§ **Task prompt**: Here are some records; quote them exactly, leaving out the pictures.

§ **The data**:

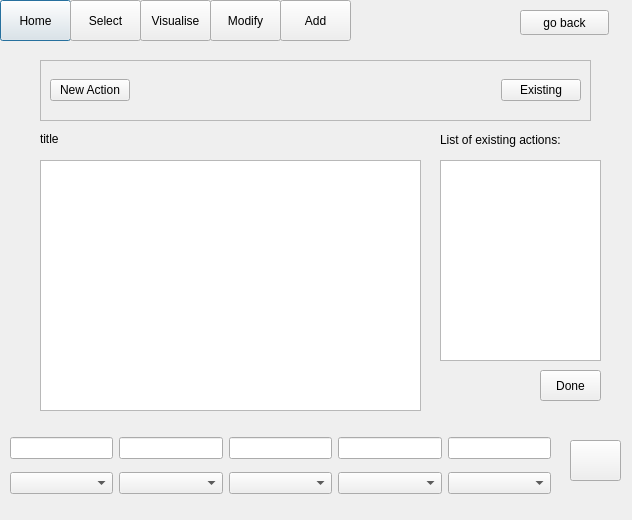
The window that addaction.ui (ariannabettin/FYPArianna) describes before a commit, drawn with Qt 5.
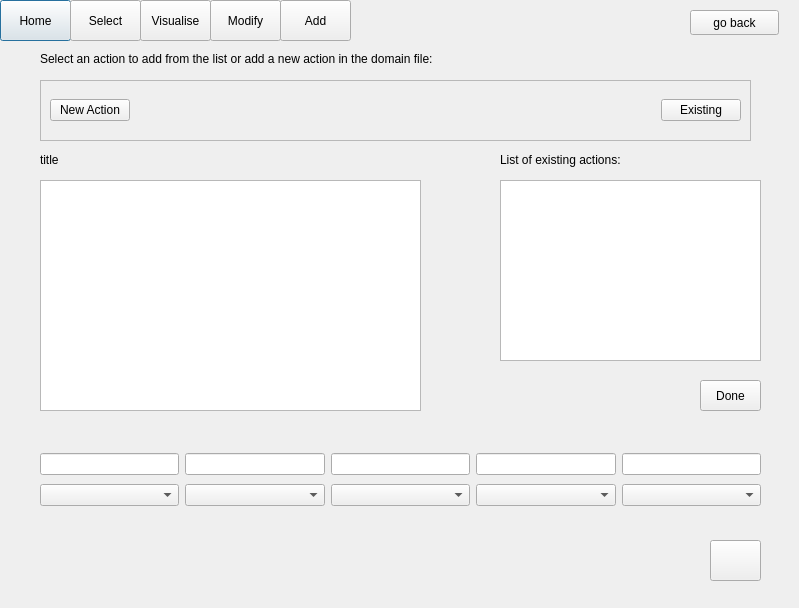
The same window after the commit.

```diff
--- a/addaction.ui
+++ b/addaction.ui
@@ -6,8 +6,8 @@
    <rect>
     <x>0</x>
     <y>0</y>
-    <width>632</width>
-    <height>520</height>
+    <width>799</width>
+    <height>608</height>
    </rect>
   </property>
   <property name="windowTitle">
@@ -91,9 +91,9 @@
    <property name="geometry">
     <rect>
      <x>40</x>
-     <y>160</y>
+     <y>180</y>
      <width>381</width>
-     <height>251</height>
+     <height>231</height>
     </rect>
    </property>
   </widget>
@@ -101,9 +101,9 @@
    <property name="geometry">
     <rect>
      <x>40</x>
-     <y>130</y>
-     <width>371</width>
-     <height>17</height>
+     <y>150</y>
+     <width>381</width>
+     <height>20</height>
     </rect>
    </property>
    <property name="styleSheet">
@@ -116,19 +116,19 @@
   <widget class="QListWidget" name="list">
    <property name="geometry">
     <rect>
-     <x>440</x>
-     <y>160</y>
-     <width>161</width>
-     <height>201</height>
+     <x>500</x>
+     <y>180</y>
+     <width>261</width>
+     <height>181</height>
     </rect>
    </property>
   </widget>
   <widget class="QLabel" name="label">
    <property name="geometry">
     <rect>
-     <x>440</x>
-     <y>130</y>
-     <width>161</width>
+     <x>500</x>
+     <y>150</y>
+     <width>261</width>
      <height>20</height>
     </rect>
    </property>
@@ -142,8 +142,8 @@
   <widget class="QPushButton" name="doneButton">
    <property name="geometry">
     <rect>
-     <x>540</x>
-     <y>370</y>
+     <x>700</x>
+     <y>380</y>
      <width>61</width>
      <height>31</height>
     </rect>
@@ -155,8 +155,8 @@
   <widget class="QPushButton" name="addButton_2">
    <property name="geometry">
     <rect>
-     <x>570</x>
-     <y>440</y>
+     <x>710</x>
+     <y>540</y>
      <width>51</width>
      <height>41</height>
     </rect>
@@ -169,8 +169,8 @@
    <property name="geometry">
     <rect>
      <x>40</x>
-     <y>60</y>
-     <width>551</width>
+     <y>80</y>
+     <width>711</width>
      <height>61</height>
     </rect>
    </property>
@@ -214,81 +214,134 @@
     </item>
    </layout>
   </widget>
+  <widget class="QPushButton" name="backButton">
+   <property name="geometry">
+    <rect>
+     <x>690</x>
+     <y>10</y>
+     <width>89</width>
+     <height>25</height>
+    </rect>
+   </property>
+   <property name="text">
+    <string>go back</string>
+   </property>
+  </widget>
+  <widget class="QLabel" name="label_2">
+   <property name="geometry">
+    <rect>
+     <x>40</x>
+     <y>50</y>
+     <width>561</width>
+     <height>17</height>
+    </rect>
+   </property>
+   <property name="text">
+    <string>Select an action to add from the list or add a new action in the domain file:</string>
+   </property>
+  </widget>
   <widget class="QWidget" name="layoutWidget">
    <property name="geometry">
     <rect>
-     <x>10</x>
-     <y>430</y>
-     <width>541</width>
-     <height>71</height>
+     <x>40</x>
+     <y>450</y>
+     <width>721</width>
+     <height>61</height>
     </rect>
    </property>
    <layout class="QHBoxLayout" name="horizontalLayout_3">
     <item>
      <layout class="QVBoxLayout" name="verticalLayout">
       <item>
-       <widget class="QLineEdit" name="label1"/>
+       <widget class="QLineEdit" name="label1">
+        <property name="styleSheet">
+         <string notr="true">font: 75 8pt &quot;TakaoPGothic&quot;;</string>
+        </property>
+       </widget>
       </item>
       <item>
-       <widget class="QComboBox" name="comboBox_1"/>
+       <widget class="QComboBox" name="comboBox_1">
+        <property name="styleSheet">
+         <string notr="true">font: 75 8pt &quot;TakaoPGothic&quot;;</string>
+        </property>
+       </widget>
       </item>
      </layout>
     </item>
     <item>
      <layout class="QVBoxLayout" name="verticalLayout_2">
       <item>
-       <widget class="QLineEdit" name="label2"/>
+       <widget class="QLineEdit" name="label2">
+        <property name="styleSheet">
+         <string notr="true">font: 75 8pt &quot;TakaoPGothic&quot;;</string>
+        </property>
+       </widget>
       </item>
       <item>
-       <widget class="QComboBox" name="comboBox_2"/>
+       <widget class="QComboBox" name="comboBox_2">
+        <property name="styleSheet">
+         <string notr="true">font: 75 8pt &quot;TakaoPGothic&quot;;</string>
+        </property>
+       </widget>
       </item>
      </layout>
     </item>
     <item>
      <layout class="QVBoxLayout" name="verticalLayout_3">
       <item>
-       <widget class="QLineEdit" name="label3"/>
+       <widget class="QLineEdit" name="label3">
+        <property name="styleSheet">
+         <string notr="true">font: 75 8pt &quot;TakaoPGothic&quot;;</string>
+        </property>
+       </widget>
       </item>
       <item>
-       <widget class="QComboBox" name="comboBox_3"/>
+       <widget class="QComboBox" name="comboBox_3">
+        <property name="styleSheet">
+         <string notr="true">font: 75 8pt &quot;TakaoPGothic&quot;;</string>
+        </property>
+       </widget>
       </item>
      </layout>
     </item>
     <item>
      <layout class="QVBoxLayout" name="verticalLayout_4">
       <item>
-       <widget class="QLineEdit" name="label4"/>
+       <widget class="QLineEdit" name="label4">
+        <property name="styleSheet">
+         <string notr="true">font: 75 8pt &quot;TakaoPGothic&quot;;</string>
+        </property>
+       </widget>
       </item>
       <item>
-       <widget class="QComboBox" name="comboBox_4"/>
+       <widget class="QComboBox" name="comboBox_4">
+        <property name="styleSheet">
+         <string notr="true">font: 75 8pt &quot;TakaoPGothic&quot;;</string>
+        </property>
+       </widget>
       </item>
      </layout>
     </item>
     <item>
      <layout class="QVBoxLayout" name="verticalLayout_5">
       <item>
-       <widget class="QLineEdit" name="label5"/>
+       <widget class="QLineEdit" name="label5">
+        <property name="styleSheet">
+         <string notr="true">font: 75 8pt &quot;TakaoPGothic&quot;;</string>
+        </property>
+       </widget>
       </item>
       <item>
-       <widget class="QComboBox" name="comboBox_5"/>
+       <widget class="QComboBox" name="comboBox_5">
+        <property name="styleSheet">
+         <string notr="true">font: 75 8pt &quot;TakaoPGothic&quot;;</string>
+        </property>
+       </widget>
       </item>
      </layout>
     </item>
    </layout>
   </widget>
-  <widget class="QPushButton" name="backButton">
-   <property name="geometry">
-    <rect>
-     <x>520</x>
-     <y>10</y>
-     <width>89</width>
-     <height>25</height>
-    </rect>
-   </property>
-   <property name="text">
-    <string>go back</string>
-   </property>
-  </widget>
  </widget>
  <resources/>
  <connections/>
```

§ **Response area**:
The window that addaction.ui (ariannabettin/FYPArianna) describes before a commit, drawn with Qt 5.
The same window after the commit.

```diff
--- a/addaction.ui
+++ b/addaction.ui
@@ -6,8 +6,8 @@
    <rect>
     <x>0</x>
     <y>0</y>
-    <width>632</width>
-    <height>520</height>
+    <width>799</width>
+    <height>608</height>
    </rect>
   </property>
   <property name="windowTitle">
@@ -91,9 +91,9 @@
    <property name="geometry">
     <rect>
      <x>40</x>
-     <y>160</y>
+     <y>180</y>
      <width>381</width>
-     <height>251</height>
+     <height>231</height>
     </rect>
    </property>
   </widget>
@@ -101,9 +101,9 @@
    <property name="geometry">
     <rect>
      <x>40</x>
-     <y>130</y>
-     <width>371</width>
-     <height>17</height>
+     <y>150</y>
+     <width>381</width>
+     <height>20</height>
     </rect>
    </property>
    <property name="styleSheet">
@@ -116,19 +116,19 @@
   <widget class="QListWidget" name="list">
    <property name="geometry">
     <rect>
-     <x>440</x>
-     <y>160</y>
-     <width>161</width>
-     <height>201</height>
+     <x>500</x>
+     <y>180</y>
+     <width>261</width>
+     <height>181</height>
     </rect>
    </property>
   </widget>
   <widget class="QLabel" name="label">
    <property name="geometry">
     <rect>
-     <x>440</x>
-     <y>130</y>
-     <width>161</width>
+     <x>500</x>
+     <y>150</y>
+     <width>261</width>
      <height>20</height>
     </rect>
    </property>
@@ -142,8 +142,8 @@
   <widget class="QPushButton" name="doneButton">
    <property name="geometry">
     <rect>
-     <x>540</x>
-     <y>370</y>
+     <x>700</x>
+     <y>380</y>
      <width>61</width>
      <height>31</height>
     </rect>
@@ -155,8 +155,8 @@
   <widget class="QPushButton" name="addButton_2">
    <property name="geometry">
     <rect>
-     <x>570</x>
-     <y>440</y>
+     <x>710</x>
+     <y>540</y>
      <width>51</width>
      <height>41</height>
     </rect>
@@ -169,8 +169,8 @@
    <property name="geometry">
     <rect>
      <x>40</x>
-     <y>60</y>
-     <width>551</width>
+     <y>80</y>
+     <width>711</width>
      <height>61</height>
     </rect>
    </property>
@@ -214,81 +214,134 @@
     </item>
    </layout>
   </widget>
+  <widget class="QPushButton" name="backButton">
+   <property name="geometry">
+    <rect>
+     <x>690</x>
+     <y>10</y>
+     <width>89</width>
+     <height>25</height>
+    </rect>
+   </property>
+   <property name="text">
+    <string>go back</string>
+   </property>
+  </widget>
+  <widget class="QLabel" name="label_2">
+   <property name="geometry">
+    <rect>
+     <x>40</x>
+     <y>50</y>
+     <width>561</width>
+     <height>17</height>
+    </rect>
+   </property>
+   <property name="text">
+    <string>Select an action to add from the list or add a new action in the domain file:</string>
+   </property>
+  </widget>
   <widget class="QWidget" name="layoutWidget">
    <property name="geometry">
     <rect>
-     <x>10</x>
-     <y>430</y>
-     <width>541</width>
-     <height>71</height>
+     <x>40</x>
+     <y>450</y>
+     <width>721</width>
+     <height>61</height>
     </rect>
    </property>
    <layout class="QHBoxLayout" name="horizontalLayout_3">
     <item>
      <layout class="QVBoxLayout" name="verticalLayout">
       <item>
-       <widget class="QLineEdit" name="label1"/>
+       <widget class="QLineEdit" name="label1">
+        <property name="styleSheet">
+         <string notr="true">font: 75 8pt &quot;TakaoPGothic&quot;;</string>
+        </property>
+       </widget>
       </item>
       <item>
-       <widget class="QComboBox" name="comboBox_1"/>
+       <widget class="QComboBox" name="comboBox_1">
+        <property name="styleSheet">
+         <string notr="true">font: 75 8pt &quot;TakaoPGothic&quot;;</string>
+        </property>
+       </widget>
       </item>
      </layout>
     </item>
     <item>
      <layout class="QVBoxLayout" name="verticalLayout_2">
       <item>
-       <widget class="QLineEdit" name="label2"/>
+       <widget class="QLineEdit" name="label2">
+        <property name="styleSheet">
+         <string notr="true">font: 75 8pt &quot;TakaoPGothic&quot;;</string>
+        </property>
+       </widget>
       </item>
       <item>
-       <widget class="QComboBox" name="comboBox_2"/>
+       <widget class="QComboBox" name="comboBox_2">
+        <property name="styleSheet">
+         <string notr="true">font: 75 8pt &quot;TakaoPGothic&quot;;</string>
+        </property>
+       </widget>
       </item>
      </layout>
     </item>
     <item>
      <layout class="QVBoxLayout" name="verticalLayout_3">
       <item>
-       <widget class="QLineEdit" name="label3"/>
+       <widget class="QLineEdit" name="label3">
+        <property name="styleSheet">
+         <string notr="true">font: 75 8pt &quot;TakaoPGothic&quot;;</string>
+        </property>
+       </widget>
       </item>
       <item>
-       <widget class="QComboBox" name="comboBox_3"/>
+       <widget class="QComboBox" name="comboBox_3">
+        <property name="styleSheet">
+         <string notr="true">font: 75 8pt &quot;TakaoPGothic&quot;;</string>
+        </property>
+       </widget>
       </item>
      </layout>
     </item>
     <item>
      <layout class="QVBoxLayout" name="verticalLayout_4">
       <item>
-       <widget class="QLineEdit" name="label4"/>
+       <widget class="QLineEdit" name="label4">
+        <property name="styleSheet">
+         <string notr="true">font: 75 8pt &quot;TakaoPGothic&quot;;</string>
+        </property>
+       </widget>
       </item>
       <item>
-       <widget class="QComboBox" name="comboBox_4"/>
+       <widget class="QComboBox" name="comboBox_4">
+        <property name="styleSheet">
+         <string notr="true">font: 75 8pt &quot;TakaoPGothic&quot;;</string>
+        </property>
+       </widget>
       </item>
      </layout>
     </item>
     <item>
      <layout class="QVBoxLayout" name="verticalLayout_5">
       <item>
-       <widget class="QLineEdit" name="label5"/>
+       <widget class="QLineEdit" name="label5">
+        <property name="styleSheet">
+         <string notr="true">font: 75 8pt &quot;TakaoPGothic&quot;;</string>
+        </property>
+       </widget>
       </item>
       <item>
-       <widget class="QComboBox" name="comboBox_5"/>
+       <widget class="QComboBox" name="comboBox_5">
+        <property name="styleSheet">
+         <string notr="true">font: 75 8pt &quot;TakaoPGothic&quot;;</string>
+        </property>
+       </widget>
       </item>
      </layout>
     </item>
    </layout>
   </widget>
-  <widget class="QPushButton" name="backButton">
-   <property name="geometry">
-    <rect>
-     <x>520</x>
-     <y>10</y>
-     <width>89</width>
-     <height>25</height>
-    </rect>
-   </property>
-   <property name="text">
-    <string>go back</string>
-   </property>
-  </widget>
  </widget>
  <resources/>
  <connections/>
```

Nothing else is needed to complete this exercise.